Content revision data

┄┄┄┄┄┄┄┄┄┄

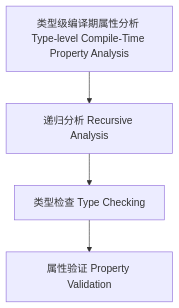
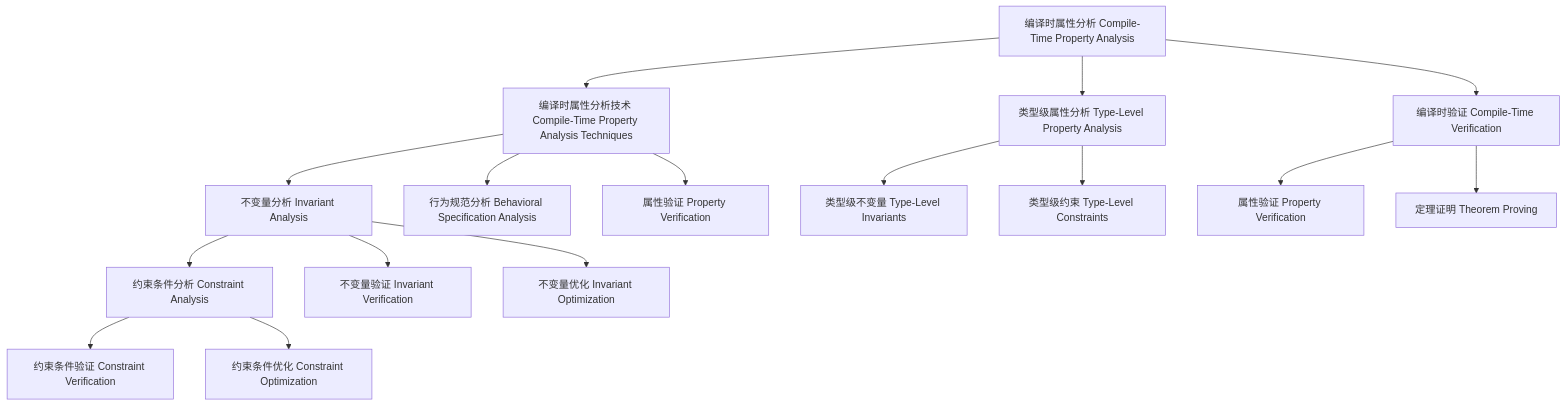
Before and after one commit to AdaMartin18010/haskell: the diagram in docs/analysis/Type-Level/01-Compile-Time-Property-Analysis.md, drawn with Mermaid. The commit also changed other lines of this file and 27 other files, not shown here.

````diff
--- a/docs/analysis/Type-Level/01-Compile-Time-Property-Analysis.md
+++ b/docs/analysis/Type-Level/01-Compile-Time-Property-Analysis.md
@@ -47,6 +543,23 @@
 ```mermaid
 graph TD
-  A["类型级编译期属性分析 Type-level Compile-Time Property Analysis"] --> B["递归分析 Recursive Analysis"]
-  B --> C["类型检查 Type Checking"]
-  C --> D["属性验证 Property Validation"]
+  A["编译时属性分析 Compile-Time Property Analysis"] --> B["编译时属性分析技术 Compile-Time Property Analysis Techniques"]
+  B --> C["不变量分析 Invariant Analysis"]
+  C --> D["约束条件分析 Constraint Analysis"]
+  
+  A --> E["类型级属性分析 Type-Level Property Analysis"]
+  E --> F["类型级不变量 Type-Level Invariants"]
+  E --> G["类型级约束 Type-Level Constraints"]
+  
+  A --> H["编译时验证 Compile-Time Verification"]
+  H --> I["属性验证 Property Verification"]
+  H --> J["定理证明 Theorem Proving"]
+  
+  B --> K["行为规范分析 Behavioral Specification Analysis"]
+  B --> L["属性验证 Property Verification"]
+  
+  C --> M["不变量验证 Invariant Verification"]
+  C --> N["不变量优化 Invariant Optimization"]
+  
+  D --> O["约束条件验证 Constraint Verification"]
+  D --> P["约束条件优化 Constraint Optimization"]
 ```
````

┄┄┄┄┄┄┄┄┄┄

Problem to work on: Search the entries above for the word "Verification" and count the lines that hold it. Reply with only that number.

Solution for this exercise: 5